Plans to deliver increased protection for Scotland’s marine environment will be revised, with a new pathway and timetable, Net Zero Secretary Mairi McAllan has confirmed.
Addressing the Scottish Parliament, the Cabinet Secretary said proposals consulted on to implement Highly Protected Marine Areas (HPMAs) across 10% of Scotland’s seas by 2026 will not be progressed.
Instead, the Scottish Government will take more time to work with industry, communities and conservation organisations to enhance marine protection, while supporting any groups that wish to pursue community-led marine protection in their local area on a quicker timescale, such as those initiatives in Lamlash Bay on Arran and St Abbs & Eyemouth in Berwickshire.
It follows a public consultation which ran earlier in the year on the principles of HPMA policy in Scotland and attracted thousands of responses.
Ms McAllan said:
“We are in the midst of a nature and climate crisis and we must be prepared to take action commensurate with the scale of that challenge.
“Failure to safeguard and improve the resilience of Scotland’s marine ecosystems to a changing climate risks the very basis on which our marine industries and coastal communities are built.
“We chose to consult as early and widely as possible on the principles of HPMAs, with no pre-determined sites. It has always been, and continues to be, this government’s plan to work cooperatively with communities to identify how and where to enhance marine protection in a way that minimises impact and maximises opportunity.

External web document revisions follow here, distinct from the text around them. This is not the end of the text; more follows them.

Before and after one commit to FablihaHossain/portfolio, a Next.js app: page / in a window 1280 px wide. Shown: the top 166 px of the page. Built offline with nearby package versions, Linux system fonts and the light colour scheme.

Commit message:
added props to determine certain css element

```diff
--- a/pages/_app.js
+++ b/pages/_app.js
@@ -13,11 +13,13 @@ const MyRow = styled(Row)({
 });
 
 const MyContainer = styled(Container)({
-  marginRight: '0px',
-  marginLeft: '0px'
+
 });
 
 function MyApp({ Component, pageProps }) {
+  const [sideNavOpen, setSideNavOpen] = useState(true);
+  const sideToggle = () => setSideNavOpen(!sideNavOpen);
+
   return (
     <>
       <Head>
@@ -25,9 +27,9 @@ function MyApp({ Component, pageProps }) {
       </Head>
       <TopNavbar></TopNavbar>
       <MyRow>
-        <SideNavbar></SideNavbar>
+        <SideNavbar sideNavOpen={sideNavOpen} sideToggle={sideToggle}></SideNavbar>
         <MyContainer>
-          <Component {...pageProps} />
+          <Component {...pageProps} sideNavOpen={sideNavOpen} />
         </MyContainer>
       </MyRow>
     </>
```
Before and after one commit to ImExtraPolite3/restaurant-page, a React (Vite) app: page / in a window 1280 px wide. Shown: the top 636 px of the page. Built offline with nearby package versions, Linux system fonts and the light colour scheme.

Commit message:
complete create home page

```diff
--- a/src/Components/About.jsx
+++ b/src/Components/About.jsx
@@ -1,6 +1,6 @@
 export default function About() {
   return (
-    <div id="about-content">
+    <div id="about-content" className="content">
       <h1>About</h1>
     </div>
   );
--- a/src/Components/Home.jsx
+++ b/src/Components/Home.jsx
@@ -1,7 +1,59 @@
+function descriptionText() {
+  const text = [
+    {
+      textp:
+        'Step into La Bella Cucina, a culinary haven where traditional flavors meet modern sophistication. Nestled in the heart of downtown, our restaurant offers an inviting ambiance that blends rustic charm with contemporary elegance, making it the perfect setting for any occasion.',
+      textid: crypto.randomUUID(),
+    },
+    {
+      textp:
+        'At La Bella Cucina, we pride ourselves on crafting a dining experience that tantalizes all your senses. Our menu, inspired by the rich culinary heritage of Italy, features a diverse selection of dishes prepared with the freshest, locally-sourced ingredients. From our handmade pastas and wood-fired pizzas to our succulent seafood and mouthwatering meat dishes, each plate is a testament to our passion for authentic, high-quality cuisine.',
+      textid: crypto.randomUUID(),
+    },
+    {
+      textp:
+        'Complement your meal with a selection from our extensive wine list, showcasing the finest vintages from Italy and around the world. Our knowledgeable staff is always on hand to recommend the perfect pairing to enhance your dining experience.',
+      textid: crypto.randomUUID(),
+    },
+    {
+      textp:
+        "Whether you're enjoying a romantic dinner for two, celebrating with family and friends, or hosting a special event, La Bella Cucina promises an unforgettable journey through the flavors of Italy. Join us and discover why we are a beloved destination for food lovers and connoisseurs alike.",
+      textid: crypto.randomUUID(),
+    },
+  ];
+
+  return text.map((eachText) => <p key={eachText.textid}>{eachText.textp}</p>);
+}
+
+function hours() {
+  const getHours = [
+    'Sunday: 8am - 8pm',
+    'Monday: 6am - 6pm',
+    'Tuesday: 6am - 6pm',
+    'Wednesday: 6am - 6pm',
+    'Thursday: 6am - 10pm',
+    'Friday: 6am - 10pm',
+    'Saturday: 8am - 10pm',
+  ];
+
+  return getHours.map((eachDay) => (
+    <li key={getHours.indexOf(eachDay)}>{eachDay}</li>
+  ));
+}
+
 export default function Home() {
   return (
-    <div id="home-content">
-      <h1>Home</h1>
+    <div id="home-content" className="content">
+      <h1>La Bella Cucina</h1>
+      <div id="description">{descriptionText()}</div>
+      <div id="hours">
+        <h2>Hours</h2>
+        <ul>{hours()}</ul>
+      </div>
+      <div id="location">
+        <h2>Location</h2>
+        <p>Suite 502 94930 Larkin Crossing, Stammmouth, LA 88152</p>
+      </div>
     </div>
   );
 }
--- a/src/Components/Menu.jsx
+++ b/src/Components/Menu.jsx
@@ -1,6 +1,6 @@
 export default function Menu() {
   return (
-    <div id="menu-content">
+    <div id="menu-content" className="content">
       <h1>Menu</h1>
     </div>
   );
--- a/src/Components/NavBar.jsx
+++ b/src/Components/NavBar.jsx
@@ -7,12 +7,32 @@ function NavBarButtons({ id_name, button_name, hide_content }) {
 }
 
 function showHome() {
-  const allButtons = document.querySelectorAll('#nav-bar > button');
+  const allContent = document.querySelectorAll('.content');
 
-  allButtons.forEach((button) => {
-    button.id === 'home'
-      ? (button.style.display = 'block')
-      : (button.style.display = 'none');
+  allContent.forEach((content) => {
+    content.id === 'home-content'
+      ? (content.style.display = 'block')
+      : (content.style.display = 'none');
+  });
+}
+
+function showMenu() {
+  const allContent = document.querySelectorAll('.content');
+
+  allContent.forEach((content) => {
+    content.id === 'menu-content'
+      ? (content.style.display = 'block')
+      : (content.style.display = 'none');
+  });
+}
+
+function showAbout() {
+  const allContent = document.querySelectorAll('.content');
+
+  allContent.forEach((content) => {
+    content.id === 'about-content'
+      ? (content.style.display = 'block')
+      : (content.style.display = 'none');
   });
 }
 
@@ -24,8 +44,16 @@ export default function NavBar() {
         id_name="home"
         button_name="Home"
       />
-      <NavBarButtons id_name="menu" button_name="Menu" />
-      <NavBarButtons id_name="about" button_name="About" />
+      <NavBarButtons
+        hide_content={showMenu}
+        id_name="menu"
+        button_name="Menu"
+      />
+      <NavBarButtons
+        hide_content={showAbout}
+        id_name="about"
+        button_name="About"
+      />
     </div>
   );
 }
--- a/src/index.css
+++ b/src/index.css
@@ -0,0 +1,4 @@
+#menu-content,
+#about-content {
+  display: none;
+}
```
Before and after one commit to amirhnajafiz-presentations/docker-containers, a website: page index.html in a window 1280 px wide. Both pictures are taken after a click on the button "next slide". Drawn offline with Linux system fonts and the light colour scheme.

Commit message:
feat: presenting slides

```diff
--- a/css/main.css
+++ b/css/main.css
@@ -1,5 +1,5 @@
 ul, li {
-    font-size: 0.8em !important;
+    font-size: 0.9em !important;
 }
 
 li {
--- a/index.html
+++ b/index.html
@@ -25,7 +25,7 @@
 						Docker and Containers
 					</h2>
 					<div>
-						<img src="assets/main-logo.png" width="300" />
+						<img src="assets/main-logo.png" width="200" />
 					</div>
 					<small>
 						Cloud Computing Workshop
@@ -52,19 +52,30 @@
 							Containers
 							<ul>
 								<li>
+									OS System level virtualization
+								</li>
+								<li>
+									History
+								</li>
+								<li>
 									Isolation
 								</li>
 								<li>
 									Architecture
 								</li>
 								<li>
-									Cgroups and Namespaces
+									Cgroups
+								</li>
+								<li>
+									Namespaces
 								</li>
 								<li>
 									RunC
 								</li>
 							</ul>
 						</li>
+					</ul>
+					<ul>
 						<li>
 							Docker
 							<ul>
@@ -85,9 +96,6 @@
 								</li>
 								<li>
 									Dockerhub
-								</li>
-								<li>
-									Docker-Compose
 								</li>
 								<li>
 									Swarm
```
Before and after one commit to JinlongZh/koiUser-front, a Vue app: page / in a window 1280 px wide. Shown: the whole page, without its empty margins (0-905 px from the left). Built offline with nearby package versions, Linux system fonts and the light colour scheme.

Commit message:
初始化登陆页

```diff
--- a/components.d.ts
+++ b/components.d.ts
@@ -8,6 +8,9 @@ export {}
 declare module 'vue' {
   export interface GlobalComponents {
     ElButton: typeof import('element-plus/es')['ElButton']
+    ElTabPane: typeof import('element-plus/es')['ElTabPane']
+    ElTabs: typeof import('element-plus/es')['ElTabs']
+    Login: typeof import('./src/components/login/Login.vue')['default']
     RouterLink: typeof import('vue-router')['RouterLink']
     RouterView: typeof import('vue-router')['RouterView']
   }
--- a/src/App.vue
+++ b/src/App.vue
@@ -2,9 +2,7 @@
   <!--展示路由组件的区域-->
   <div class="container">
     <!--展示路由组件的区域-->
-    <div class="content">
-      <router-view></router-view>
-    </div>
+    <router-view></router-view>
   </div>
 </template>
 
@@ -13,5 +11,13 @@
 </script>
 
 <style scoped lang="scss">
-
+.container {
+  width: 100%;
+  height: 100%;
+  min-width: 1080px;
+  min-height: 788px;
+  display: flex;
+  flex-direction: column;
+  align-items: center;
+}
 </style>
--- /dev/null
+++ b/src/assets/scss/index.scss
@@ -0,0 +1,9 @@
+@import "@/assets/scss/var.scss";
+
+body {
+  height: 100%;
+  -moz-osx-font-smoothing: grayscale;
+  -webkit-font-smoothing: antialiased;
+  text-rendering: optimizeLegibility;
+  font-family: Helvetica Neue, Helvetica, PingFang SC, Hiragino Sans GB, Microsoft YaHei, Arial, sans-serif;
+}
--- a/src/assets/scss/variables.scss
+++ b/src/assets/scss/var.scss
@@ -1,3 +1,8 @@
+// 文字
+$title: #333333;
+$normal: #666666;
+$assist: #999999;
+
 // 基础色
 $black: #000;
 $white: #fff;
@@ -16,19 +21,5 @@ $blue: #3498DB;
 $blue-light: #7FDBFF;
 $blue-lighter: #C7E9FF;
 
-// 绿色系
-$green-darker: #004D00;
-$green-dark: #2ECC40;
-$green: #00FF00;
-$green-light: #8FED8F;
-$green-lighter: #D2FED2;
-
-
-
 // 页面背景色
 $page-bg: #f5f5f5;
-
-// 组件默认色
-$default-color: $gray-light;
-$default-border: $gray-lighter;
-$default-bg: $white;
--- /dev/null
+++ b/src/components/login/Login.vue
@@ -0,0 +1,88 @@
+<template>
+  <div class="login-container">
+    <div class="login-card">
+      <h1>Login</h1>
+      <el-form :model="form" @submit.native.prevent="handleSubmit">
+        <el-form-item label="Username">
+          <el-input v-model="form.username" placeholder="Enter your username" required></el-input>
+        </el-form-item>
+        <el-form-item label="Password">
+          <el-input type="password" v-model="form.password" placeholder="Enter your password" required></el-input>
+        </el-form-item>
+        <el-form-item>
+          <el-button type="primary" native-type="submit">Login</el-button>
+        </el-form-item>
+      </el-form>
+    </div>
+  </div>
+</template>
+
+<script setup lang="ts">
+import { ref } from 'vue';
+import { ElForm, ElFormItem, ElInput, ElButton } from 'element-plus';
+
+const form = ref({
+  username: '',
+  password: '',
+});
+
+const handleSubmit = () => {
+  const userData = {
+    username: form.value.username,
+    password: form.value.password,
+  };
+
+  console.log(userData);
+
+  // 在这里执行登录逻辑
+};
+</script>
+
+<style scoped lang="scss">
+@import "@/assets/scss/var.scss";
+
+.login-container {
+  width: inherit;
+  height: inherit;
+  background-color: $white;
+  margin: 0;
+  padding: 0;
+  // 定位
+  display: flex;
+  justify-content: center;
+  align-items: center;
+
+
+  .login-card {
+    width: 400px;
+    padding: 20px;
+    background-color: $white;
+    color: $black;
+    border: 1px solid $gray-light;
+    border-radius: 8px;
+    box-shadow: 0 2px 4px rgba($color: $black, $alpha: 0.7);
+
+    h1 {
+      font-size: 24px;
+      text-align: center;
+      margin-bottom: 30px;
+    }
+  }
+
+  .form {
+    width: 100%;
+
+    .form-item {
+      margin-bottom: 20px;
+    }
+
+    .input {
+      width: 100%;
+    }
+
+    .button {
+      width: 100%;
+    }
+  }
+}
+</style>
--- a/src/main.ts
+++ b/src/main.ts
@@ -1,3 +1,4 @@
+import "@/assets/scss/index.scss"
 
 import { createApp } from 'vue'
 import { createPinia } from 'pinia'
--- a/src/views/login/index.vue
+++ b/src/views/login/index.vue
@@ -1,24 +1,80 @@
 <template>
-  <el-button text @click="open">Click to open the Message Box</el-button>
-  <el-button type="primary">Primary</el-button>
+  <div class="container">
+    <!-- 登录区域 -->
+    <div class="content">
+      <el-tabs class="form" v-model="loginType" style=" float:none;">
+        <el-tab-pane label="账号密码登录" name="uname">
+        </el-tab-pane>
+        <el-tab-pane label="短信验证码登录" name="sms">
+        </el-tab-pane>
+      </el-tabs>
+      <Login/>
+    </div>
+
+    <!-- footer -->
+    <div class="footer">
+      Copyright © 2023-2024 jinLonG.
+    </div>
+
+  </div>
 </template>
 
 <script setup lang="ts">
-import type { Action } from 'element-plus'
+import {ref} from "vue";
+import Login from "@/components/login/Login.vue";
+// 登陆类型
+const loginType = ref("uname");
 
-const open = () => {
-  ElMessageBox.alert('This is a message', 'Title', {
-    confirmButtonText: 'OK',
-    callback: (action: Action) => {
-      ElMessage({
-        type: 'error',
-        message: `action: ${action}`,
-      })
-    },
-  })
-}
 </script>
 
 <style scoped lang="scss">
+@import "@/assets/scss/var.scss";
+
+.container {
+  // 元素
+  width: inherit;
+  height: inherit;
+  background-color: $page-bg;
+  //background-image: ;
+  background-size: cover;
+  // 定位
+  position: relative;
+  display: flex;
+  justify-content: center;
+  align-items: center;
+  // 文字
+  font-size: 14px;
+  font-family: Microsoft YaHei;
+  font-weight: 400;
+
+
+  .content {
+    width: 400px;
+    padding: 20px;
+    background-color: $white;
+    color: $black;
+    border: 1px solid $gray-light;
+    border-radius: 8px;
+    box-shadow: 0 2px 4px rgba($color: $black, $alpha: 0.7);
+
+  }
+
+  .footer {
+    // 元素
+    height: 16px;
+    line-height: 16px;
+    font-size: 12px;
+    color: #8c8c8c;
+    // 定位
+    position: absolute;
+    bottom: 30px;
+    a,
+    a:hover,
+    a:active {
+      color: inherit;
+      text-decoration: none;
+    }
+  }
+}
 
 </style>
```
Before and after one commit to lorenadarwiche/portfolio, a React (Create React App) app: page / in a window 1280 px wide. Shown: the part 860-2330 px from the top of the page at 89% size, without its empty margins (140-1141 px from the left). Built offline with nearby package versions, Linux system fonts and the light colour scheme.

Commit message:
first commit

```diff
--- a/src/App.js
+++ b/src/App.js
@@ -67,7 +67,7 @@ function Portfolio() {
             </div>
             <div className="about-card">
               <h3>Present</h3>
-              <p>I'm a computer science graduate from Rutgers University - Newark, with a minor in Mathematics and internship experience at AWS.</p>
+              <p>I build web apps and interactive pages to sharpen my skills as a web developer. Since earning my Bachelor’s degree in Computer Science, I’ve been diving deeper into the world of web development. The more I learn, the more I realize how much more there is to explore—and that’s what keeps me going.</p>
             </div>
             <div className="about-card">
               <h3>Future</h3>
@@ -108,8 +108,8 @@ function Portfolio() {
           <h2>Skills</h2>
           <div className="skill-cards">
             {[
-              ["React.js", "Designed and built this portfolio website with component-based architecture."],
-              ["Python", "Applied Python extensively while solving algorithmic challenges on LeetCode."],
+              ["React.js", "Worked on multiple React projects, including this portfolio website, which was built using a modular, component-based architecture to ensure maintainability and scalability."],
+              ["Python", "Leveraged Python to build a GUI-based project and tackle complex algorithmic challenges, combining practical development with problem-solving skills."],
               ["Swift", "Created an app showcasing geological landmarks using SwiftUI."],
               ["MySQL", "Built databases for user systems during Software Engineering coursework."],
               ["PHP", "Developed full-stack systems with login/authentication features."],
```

“Therefore, while we remain firmly committed to the outcome of enhanced marine protection, the proposal as consulted on will not be progressed.
“I will outline more on our next steps after the summer recess, but I hope that it is clear that I am determined to protect our oceans in a way that is fair, and to find a way forward that ensures our seas remain a source of prosperity for the nation, especially in our remote, coastal and island communities.”
In the statement to Parliament, the Cabinet Secretary also confirmed that an ongoing programme of work to implement fisheries management measures in existing MPAs where they are yet to be introduced, and to protect some of the most vulnerable Priority Marine Features outside of MPAs, will be taken forward as a priority.
A full response to the consultation and the next steps will be published after summer recess.
The existing Marine Protected Area network covers approximately 37% of Scotland’s seas. The EU’s biodiversity strategy sets the target that, by 2030, at least 30% of EU seas should be protected - with 10% to be strictly protected.
The latest assessment under the UK Marine Strategy indicated that overall the UK failed to achieve 11 out of 15 descriptors of Good Environmental Status in its seas.
Evidence presented in Scotland’s 2020 Marine Assessment shows nine out of 21 marine regions in Scotland have seafloor habitats which are predicted to be in ‘poor condition’ across more than half of their area.
More information about the Scottish Government's policies on the marine environment are available online.
The Regional Inshore Fisheries Groups (RIFGs) aim to improve the management of inshore fisheries in the 0-6 nautical mile zone of Scottish waters, and to give commercial inshore fishermen a strong voice in wider marine management developments.